Italy cuts Giuseppe Rossi

GiuseppeRossi (ISIphotos.com)

New Jersey-born striker Giuseppe Rossi passed on the chance to play for the U.S. national team more than two years ago, and the 2010 World Cup looked like it would be his chance to show the world why he made the decision to play for Italy.

Rossi will have to wait a while longer.

The Villarreal striker was cut from the Italian national team, falling short in the quest to appear in his first World Cup. Fabio Quagliarella beat out Rossi and Marco Borriello for the final forward spot on Marcelo Lippi's roster.

Rossi is still young and, at 23, he should still figure into the Italian national team picture, but the fact remains he won't be playing in this summer's World Cup (unless he is brought in as an injury replacement before the tournament begins). That will bring some satisfaction to U.S. fans who have never forgiven his decision to play for Italy (or his goal-scoring celebration against the United States during last summer's Confederations Cup).
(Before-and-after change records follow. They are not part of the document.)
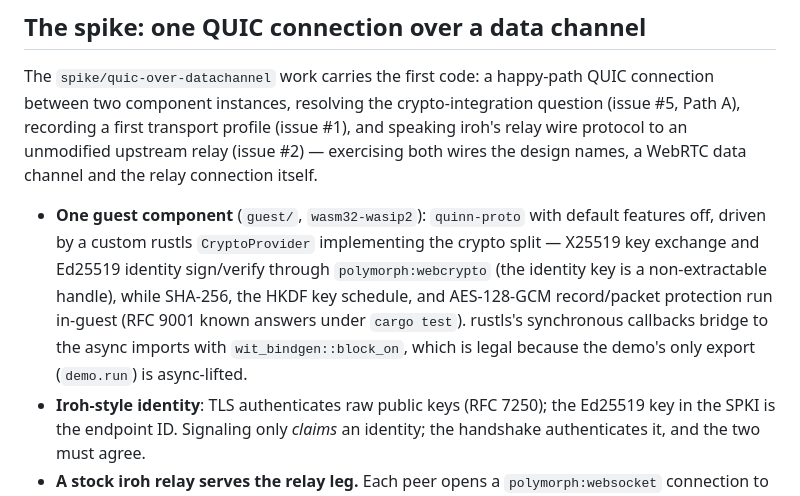
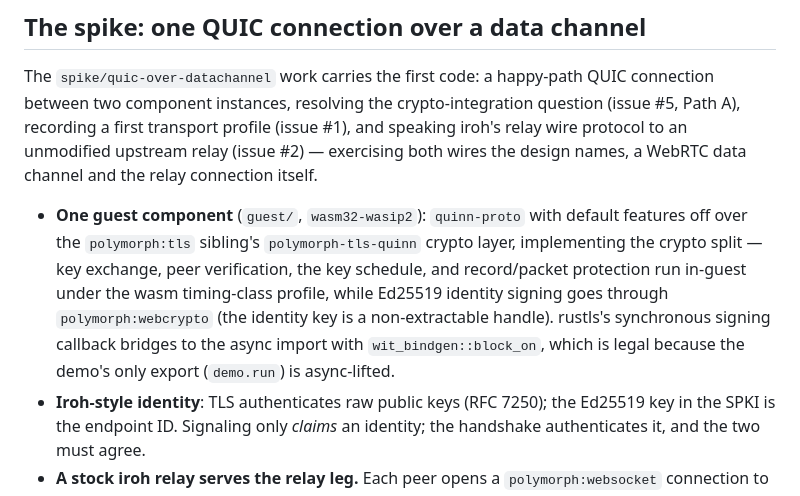
Before and after one commit to lann/component-iroh, a Markdown page: README.md, the part around the change. GitHub-like rendering.

Commit message:
Bring the spike bullet in line with the adopted crypto split
The spike section still described the pre-adoption provider: X25519 and
verification through polymorph:webcrypto, AES-128-GCM record/packet
protection, RFC 9001 known answers in this repository. All of that
changed when the polymorph:tls crates were adopted (the amended #5
ruling): key exchange, verification, the key schedule, and record/packet
protection run in-guest under the profile, the RFC 9001 vectors live in
the sibling, and webcrypto serves identity signing only. The
crypto-split section already records the current ruling; now the spike
bullet agrees with it.

```diff
--- a/README.md
+++ b/README.md
@@ -146,14 +146,15 @@ an unmodified upstream relay (issue #2) — exercising both wires the
 design names, a WebRTC data channel and the relay connection itself.
 
 - **One guest component** (`guest/`, `wasm32-wasip2`): `quinn-proto`
-  with default features off, driven by a custom rustls `CryptoProvider`
-  implementing the crypto split — X25519 key exchange and Ed25519
-  identity sign/verify through `polymorph:webcrypto` (the identity key is a
-  non-extractable handle), while SHA-256, the HKDF key schedule, and
-  AES-128-GCM record/packet protection run in-guest (RFC 9001 known
-  answers under `cargo test`). rustls's synchronous callbacks bridge to
-  the async imports with `wit_bindgen::block_on`, which is legal because
-  the demo's only export (`demo.run`) is async-lifted.
+  with default features off over the `polymorph:tls` sibling's
+  `polymorph-tls-quinn` crypto layer, implementing the crypto split —
+  key exchange, peer verification, the key schedule, and record/packet
+  protection run in-guest under the wasm timing-class profile, while
+  Ed25519 identity signing goes through `polymorph:webcrypto` (the
+  identity key is a non-extractable handle). rustls's synchronous
+  signing callback bridges to the async import with
+  `wit_bindgen::block_on`, which is legal because the demo's only
+  export (`demo.run`) is async-lifted.
 - **Iroh-style identity**: TLS authenticates raw public keys (RFC 7250);
   the Ed25519 key in the SPKI is the endpoint ID. Signaling only
   *claims* an identity; the handshake authenticates it, and the two
```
The harsh reality is that if Rossi had chosen to play for the United States he would be a certain starter. Now, he will start his vacation early (though he'll likely gain some comfort from the fact that many of Europe's top teams are looking to acquire him this summer).
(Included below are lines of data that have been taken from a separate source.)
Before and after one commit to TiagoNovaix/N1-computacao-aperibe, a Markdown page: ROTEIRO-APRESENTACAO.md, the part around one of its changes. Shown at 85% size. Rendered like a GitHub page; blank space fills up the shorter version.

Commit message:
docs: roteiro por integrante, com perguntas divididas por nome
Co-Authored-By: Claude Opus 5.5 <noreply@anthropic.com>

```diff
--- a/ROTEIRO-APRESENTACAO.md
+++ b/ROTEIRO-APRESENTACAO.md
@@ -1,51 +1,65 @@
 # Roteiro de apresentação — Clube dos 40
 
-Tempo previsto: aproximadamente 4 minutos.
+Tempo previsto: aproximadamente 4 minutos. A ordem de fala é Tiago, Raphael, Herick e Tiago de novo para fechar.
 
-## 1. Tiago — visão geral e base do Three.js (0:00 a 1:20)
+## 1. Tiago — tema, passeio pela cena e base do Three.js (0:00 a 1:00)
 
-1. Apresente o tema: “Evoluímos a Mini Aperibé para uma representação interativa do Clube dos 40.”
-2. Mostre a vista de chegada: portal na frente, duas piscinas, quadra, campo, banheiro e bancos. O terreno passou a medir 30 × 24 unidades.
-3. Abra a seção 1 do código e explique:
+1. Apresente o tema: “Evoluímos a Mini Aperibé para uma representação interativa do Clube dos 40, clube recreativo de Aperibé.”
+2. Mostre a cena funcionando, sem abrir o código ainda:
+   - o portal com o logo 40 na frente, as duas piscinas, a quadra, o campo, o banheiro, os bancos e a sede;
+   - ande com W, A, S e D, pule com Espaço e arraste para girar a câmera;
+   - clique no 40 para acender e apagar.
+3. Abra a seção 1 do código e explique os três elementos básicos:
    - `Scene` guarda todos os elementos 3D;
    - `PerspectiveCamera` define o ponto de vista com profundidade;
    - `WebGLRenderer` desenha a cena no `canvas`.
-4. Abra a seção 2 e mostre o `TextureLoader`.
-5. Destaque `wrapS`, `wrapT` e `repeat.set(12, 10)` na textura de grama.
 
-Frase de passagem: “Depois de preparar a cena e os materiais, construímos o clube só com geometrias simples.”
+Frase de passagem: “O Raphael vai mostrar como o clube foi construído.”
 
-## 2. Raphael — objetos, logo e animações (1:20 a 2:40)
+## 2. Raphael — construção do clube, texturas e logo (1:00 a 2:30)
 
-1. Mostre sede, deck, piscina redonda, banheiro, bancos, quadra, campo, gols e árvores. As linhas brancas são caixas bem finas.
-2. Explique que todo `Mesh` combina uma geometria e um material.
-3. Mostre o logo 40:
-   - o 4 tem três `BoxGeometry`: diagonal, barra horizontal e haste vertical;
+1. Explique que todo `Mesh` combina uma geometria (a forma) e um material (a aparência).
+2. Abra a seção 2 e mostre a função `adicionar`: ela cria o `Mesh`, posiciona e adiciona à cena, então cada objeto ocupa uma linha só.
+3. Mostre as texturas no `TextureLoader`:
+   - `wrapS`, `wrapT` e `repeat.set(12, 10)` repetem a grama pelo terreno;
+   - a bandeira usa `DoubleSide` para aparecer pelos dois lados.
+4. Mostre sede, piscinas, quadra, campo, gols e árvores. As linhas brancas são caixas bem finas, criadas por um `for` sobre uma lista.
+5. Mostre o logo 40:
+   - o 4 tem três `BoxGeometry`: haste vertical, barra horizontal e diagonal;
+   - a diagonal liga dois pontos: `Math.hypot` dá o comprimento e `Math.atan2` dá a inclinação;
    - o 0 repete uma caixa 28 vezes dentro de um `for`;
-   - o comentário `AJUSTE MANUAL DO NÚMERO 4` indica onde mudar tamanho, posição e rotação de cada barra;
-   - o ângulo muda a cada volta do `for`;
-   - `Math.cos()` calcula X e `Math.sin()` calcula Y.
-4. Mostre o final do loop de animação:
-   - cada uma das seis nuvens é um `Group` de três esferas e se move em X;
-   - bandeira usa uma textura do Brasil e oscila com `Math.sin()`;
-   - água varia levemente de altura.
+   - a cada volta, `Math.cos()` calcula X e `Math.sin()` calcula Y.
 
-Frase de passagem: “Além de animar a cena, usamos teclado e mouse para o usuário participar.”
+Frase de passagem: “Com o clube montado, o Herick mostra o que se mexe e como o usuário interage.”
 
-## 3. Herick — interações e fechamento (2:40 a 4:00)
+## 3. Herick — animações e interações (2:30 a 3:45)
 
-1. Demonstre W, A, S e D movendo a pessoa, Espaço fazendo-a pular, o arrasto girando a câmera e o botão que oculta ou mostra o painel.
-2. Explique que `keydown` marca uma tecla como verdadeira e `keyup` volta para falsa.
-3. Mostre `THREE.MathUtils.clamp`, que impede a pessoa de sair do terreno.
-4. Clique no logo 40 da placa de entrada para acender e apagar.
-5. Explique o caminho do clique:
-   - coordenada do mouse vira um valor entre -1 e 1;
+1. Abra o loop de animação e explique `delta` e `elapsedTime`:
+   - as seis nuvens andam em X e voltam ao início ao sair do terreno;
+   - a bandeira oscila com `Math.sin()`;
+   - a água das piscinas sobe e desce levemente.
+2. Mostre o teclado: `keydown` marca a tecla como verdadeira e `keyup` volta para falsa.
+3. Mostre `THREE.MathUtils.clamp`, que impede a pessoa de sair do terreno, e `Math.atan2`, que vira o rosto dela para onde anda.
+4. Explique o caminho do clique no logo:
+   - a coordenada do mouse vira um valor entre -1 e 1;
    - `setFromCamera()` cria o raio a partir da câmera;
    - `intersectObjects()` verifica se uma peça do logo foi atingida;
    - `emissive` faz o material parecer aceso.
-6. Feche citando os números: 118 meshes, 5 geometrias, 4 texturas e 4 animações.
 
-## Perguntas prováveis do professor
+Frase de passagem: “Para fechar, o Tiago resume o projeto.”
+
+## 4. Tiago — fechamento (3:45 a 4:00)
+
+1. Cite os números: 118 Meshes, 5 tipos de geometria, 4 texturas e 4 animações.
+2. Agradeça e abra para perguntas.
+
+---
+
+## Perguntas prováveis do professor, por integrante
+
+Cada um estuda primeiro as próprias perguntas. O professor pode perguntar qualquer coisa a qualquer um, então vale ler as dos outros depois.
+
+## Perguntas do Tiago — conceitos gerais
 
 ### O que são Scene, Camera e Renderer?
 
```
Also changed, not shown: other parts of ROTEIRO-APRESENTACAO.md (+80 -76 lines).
What do you think of this news? Surprised? Feeling a little Schaudenfraude? Think the ESPN Magazine cover doomed Rossi?

Share your thoughts below.

378 comments
  • starspangledcannon

    guiseppi rossi is “joe red” when (roughly) translated in into English.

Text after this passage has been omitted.